» TASK TO COMPLETE
Return, unchanged and with no pictures, the lines below from the very first through the one that contains "it circular */".

» RECORDS PROVIDED

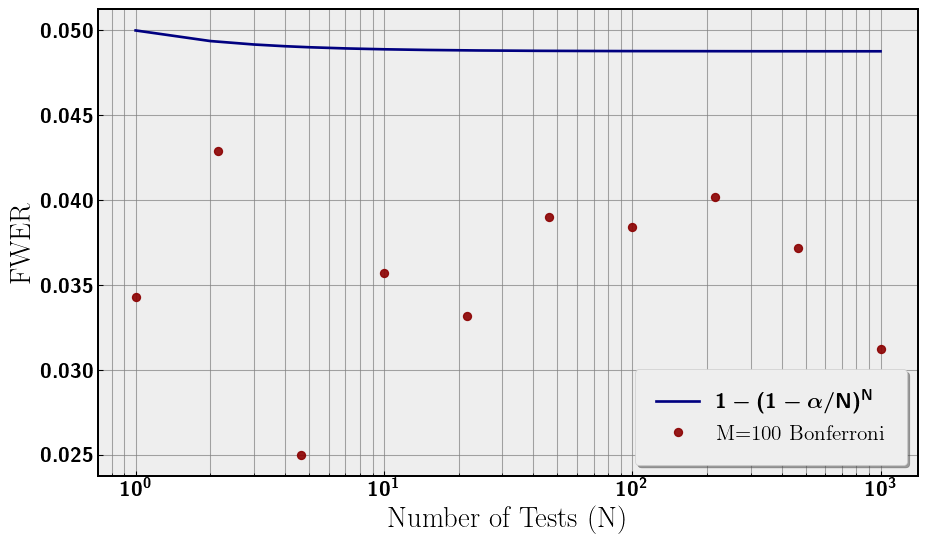
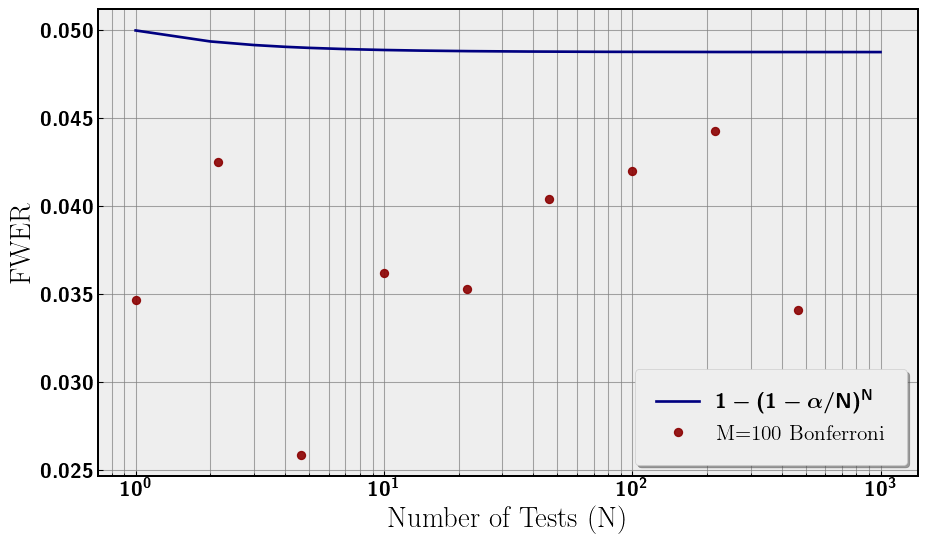
updated a lot of website style stuff

diff --git a/assets/css/styles.css b/assets/css/styles.css
@@ -1,0 +1,84 @@
+body {
+  background: linear-gradient(to right, #f0f8ff, #ffffff); /* Soft gradient from light blue to white */
+  color: black;
+  text-align: left;
+  font-family: 'Arial', sans-serif;
+}
+
+h1 {
+  font-size: 4rem;
+  font-weight: bold;
+  margin-top: 100px;
+  text-shadow: 3px 3px 5px rgba(0, 0, 0, 0.1); /* Subtle text shadow for better readability */
+  text-align: center;
+}
+
+h2 {
+  font-size: 1.5rem;
+  font-weight: lighter;
+  color: #555;
+  margin-bottom: 40px;
+  text-align: center;
+}
+  
+/* Make the image circular with a border */
+.home-img {
+  width: 300px; /* Control the size of the image */
+  height: 300px; /* Ensure the height is the same as the width to make it circular */
+  border-radius: 50%; /* This makes the image circular */
+  border: 5px solid rgb(16, 16, 16); /* Adds a white border around the image */
+  object-fit: cover; /* Ensures the image fits well inside the circle */
+  display: block; /* Centers the image */
+  margin: 0 auto; /* Centers the image horizontally */
+}
+
+/* Home Page Header */
+.home-header {
+  padding: 30px;
+  text-align: center;
+}
+
+/* Other Pages Header */
+.other-page-header {
+  padding: 30px;
+  text-align: center;
+}
+
+.cv-wrapper {
+  display: flex;
+  flex-direction: column;
+  align-items: center; /* Center horizontally */
+  text-align: center;  /* Center text */
+  margin: 0 auto;
+}
+
+.cv-wrapper object {
+  margin-top: 20px;
+  margin-bottom: 20px;
+}
+
+.cv-wrapper p {
+  margin: 10px 0;
+}
+
+/* Targeting the navigation links in the header */
+.site-nav a {
+  font-size: 16px; /* Adjust this value as needed */
+  text-transform: uppercase; /* Optional: To make the links uppercase */
+}
+
+/* If you want to adjust the header title font size too */
+.site-header .site-title {
+  font-size: 24px; /* Adjust as needed */
+}
+
+.center-page {
+  display: flex;
+  flex-direction: column;
+  align-items: center;
+  justify-content: center;
+  text-align: center; /* Center-align text if needed */
+  min-height: 100vh; /* Make the page take up the full height */
+  margin: 0 auto;
+  padding: 2rem;
+}

diff --git a/_includes/header.html b/_includes/header.html
@@ -1,0 +1,40 @@
+<header class="site-header">
+    <div class="wrapper">
+      <!-- Site Title -->
+      <a class="site-title" rel="author" href="{{ "/" | relative_url }}">
+        {{ site.title | escape }}
+      </a>
+  
+      <!-- Home Page Header -->
+      {% if page.url == "/" %}
+        <!-- Home Page-specific Header Content -->
+        <div class="home-header">
+        </div>
+      {% else %}
+        <!-- Other Pages Header Content -->
+        <div class="other-page-header">
+        </div>
+      {% endif %}
+  
+      <!-- Navigation Menu -->
+      <nav class="site-nav">
+        <input type="checkbox" id="nav-trigger" class="nav-trigger" />
+        <label for="nav-trigger">
+          <span class="menu-icon">
+            <svg viewBox="0 0 18 15" width="18px" height="15px">
+              <path d="M18,1.484c0,0.82-0.665,1.484-1.484,1.484H1.484C0.665,2.969,0,2.304,0,1.484l0,0C0,0.665,0.665,0,1.484,0h15.032C17.335,0,18,0.665,18,1.484L18,1.484z M18,7.516C18,8.335,17.335,9,16.516,9H1.484C0.665,9,0,8.335,0,7.516l0,0c0-0.82,0.665-1.484,1.484-1.484h15.032C17.335,6.031,18,6.696,18,7.516L18,7.516z M18,13.516C18,14.335,17.335,15,16.516,15H1.484C0.665,15,0,14.335,0,13.516l0,0c0-0.82,0.665-1.483,1.484-1.483h15.032C17.335,12.031,18,12.695,18,13.516L18,13.516z"/>
+            </svg>
+          </span>
+        </label>
+  
+        <div class="site-nav">
+            {%- assign sorted_pages = site.pages | sort: "order" -%}
+            {%- for page in sorted_pages -%}
+              {%- if page.title and page.nav_exclude != true -%}
+                <a class="page-link" href="{{ page.url | relative_url }}">{{ page.title }}</a>
+              {%- endif -%}
+            {%- endfor -%}
+        </div>
+      </nav>
+    </div>
+  </header>

diff --git a/_layouts/post.html b/_layouts/post.html
@@ -1,0 +1,38 @@
+---
+layout: base
+---
+<article class="post h-entry" itemscope itemtype="http://schema.org/BlogPosting">
+
+  <header class="post-header">
+    <h1 class="post-title p-name" itemprop="name headline">{{ page.title | escape }}</h1>
+    <p class="post-meta">
+      {%- assign date_format = site.minima.date_format | default: "%b %-d, %Y" -%}
+      <time class="dt-published" datetime="{{ page.date | date_to_xmlschema }}" itemprop="datePublished">
+        {{ page.date | date: date_format }}
+      </time>
+      {%- if page.modified_date -%}
+        ~ 
+        {%- assign mdate = page.modified_date | date_to_xmlschema -%}
+        <time class="dt-modified" datetime="{{ mdate }}" itemprop="dateModified">
+          {{ mdate | date: date_format }}
+        </time>
+      {%- endif -%}
+      {%- if page.author -%}
+        • {% for author in page.author %}
+          <span itemprop="author" itemscope itemtype="http://schema.org/Person">
+            <span class="p-author h-card" itemprop="name">{{ author }}</span></span>
+            {%- if forloop.last == false %}, {% endif -%}
+        {% endfor %}
+      {%- endif -%}</p>
+  </header>
+
+  <div class="post-content e-content" itemprop="articleBody">
+    {{ content }}
+  </div>
+
+  {%- if site.disqus.shortname -%}
+    {%- include disqus_comments.html -%}
+  {%- endif -%}
+
+  <a class="u-url" href="{{ page.url | relative_url }}" hidden></a>
+</article>

diff --git a/_layouts/page.html b/_layouts/page.html
@@ -1,0 +1,18 @@
+---
+layout: base
+---
+<link rel="stylesheet" href="{{ 'assets/css/styles.css' | relative_url }}">
+
+<article class="post">
+
+  {% unless page.title_in_content %}
+  <header class="post-header">
+    <h1 class="post-title">{{ page.title | escape }}</h1>
+  </header>
+  {% endunless %}
+
+  <div class="post-content">
+    {{ content }}
+  </div>
+
+</article>

diff --git a/_layouts/home.html b/_layouts/home.html
@@ -1,0 +1,13 @@
+---
+layout: base
+---
+
+<link rel="stylesheet" href="{{ 'assets/css/styles.css' | relative_url }}">
+
+
+<div class="content">
+    <h1>{{ page.title }}</h1>
+    <h2>{{ page.subtitle }}</h2>
+    <img class="home-img" src="{{ '/img/evan1.jpg' | relative_url }}" alt="Evan" width="250">
+  </div>
+  

diff --git a/_layouts/base.html b/_layouts/base.html
@@ -3,9 +3,15 @@
 
   {%- include head.html -%}
 
-  <body>
+  <body class="{{ page.body_class }}">
 
     {%- include header.html -%}
+
+    <main class="page-content" aria-label="Content">
+      <div class="wrapper">
+        {{ content }}
+      </div>
+    </main>
 
     {%- include footer.html -%}
 

diff --git a/cv.md b/cv.md
@@ -2,10 +2,11 @@
 layout: page 
 title: CV 
 permalink: /cv/
+order: 3
 ---
-Here is where my CV/resume will live
-<object data="../download/resume.pdf" width="1000" height="1000" type='application/pdf'></object>
-
-If the embedded preview does not work you can download [here][resume]
-
-[resume]:/download/resume.pdf
+<div class="cv-wrapper">
+  <p>Here is where my CV/resume will live.</p>
+  <p>If the embedded preview does not work you can download <a href="/download/resume.pdf">here.</a></p>
+  <object data="../download/resume.pdf" width="1000" height="1000" type='application/pdf'></object>
+  
+</div>

diff --git a/index.md b/index.md
@@ -1,11 +1,4 @@
 ---
-# Feel free to add content and custom Front Matter to this file.
-# To modify the layout, see https://jekyllrb.com/docs/themes/#overriding-theme-defaults
-
+subtitle: "Data Science | Theoretical Physics | Visualizations"
 layout: home
 ---
-
-Theoretical physics, statistical analysis, data visualization.
-
-![Evan](/img/evan1.jpg){: width="250" }
-

diff --git a/gerri.md b/gerri.md
@@ -2,5 +2,11 @@
 layout: page
 title: Gerri
 permalink: /gerri/
+order: 7
+nav_exclude: true
+body_class: center-page
 ---
+
+You have found the easter egg.
+
 ![Gerri](/img/gerri.jpg){: width="250" }

diff --git a/about.md b/about.md
@@ -2,6 +2,8 @@
 layout: page
 title: About
 permalink: /about/
+order: 2
+body_class: center-page
 ---
 You can reach me at:
 ![My email](/img/email.png){: width="250" }

diff --git a/misc.md b/misc.md
@@ -2,6 +2,7 @@
 layout: page 
 title: Miscellaneous Work
 permalink: /misc/
+order: 6
 ---
 Here is a link to check out some code for pokemon card image fun:
 

diff --git a/physics.md b/physics.md
@@ -2,6 +2,7 @@
 layout: page 
 title: Physics Research 
 permalink: /physics/
+order: 5
 ---
 
 You can find my physics papers here: [INSPIRE][inspire].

» ANSWER TO THIS PROBLEM
updated a lot of website style stuff

diff --git a/assets/css/styles.css b/assets/css/styles.css
@@ -1,0 +1,84 @@
+body {
+  background: linear-gradient(to right, #f0f8ff, #ffffff); /* Soft gradient from light blue to white */
+  color: black;
+  text-align: left;
+  font-family: 'Arial', sans-serif;
+}
+
+h1 {
+  font-size: 4rem;
+  font-weight: bold;
+  margin-top: 100px;
+  text-shadow: 3px 3px 5px rgba(0, 0, 0, 0.1); /* Subtle text shadow for better readability */
+  text-align: center;
+}
+
+h2 {
+  font-size: 1.5rem;
+  font-weight: lighter;
+  color: #555;
+  margin-bottom: 40px;
+  text-align: center;
+}
+  
+/* Make the image circular with a border */
+.home-img {
+  width: 300px; /* Control the size of the image */
+  height: 300px; /* Ensure the height is the same as the width to make it circular */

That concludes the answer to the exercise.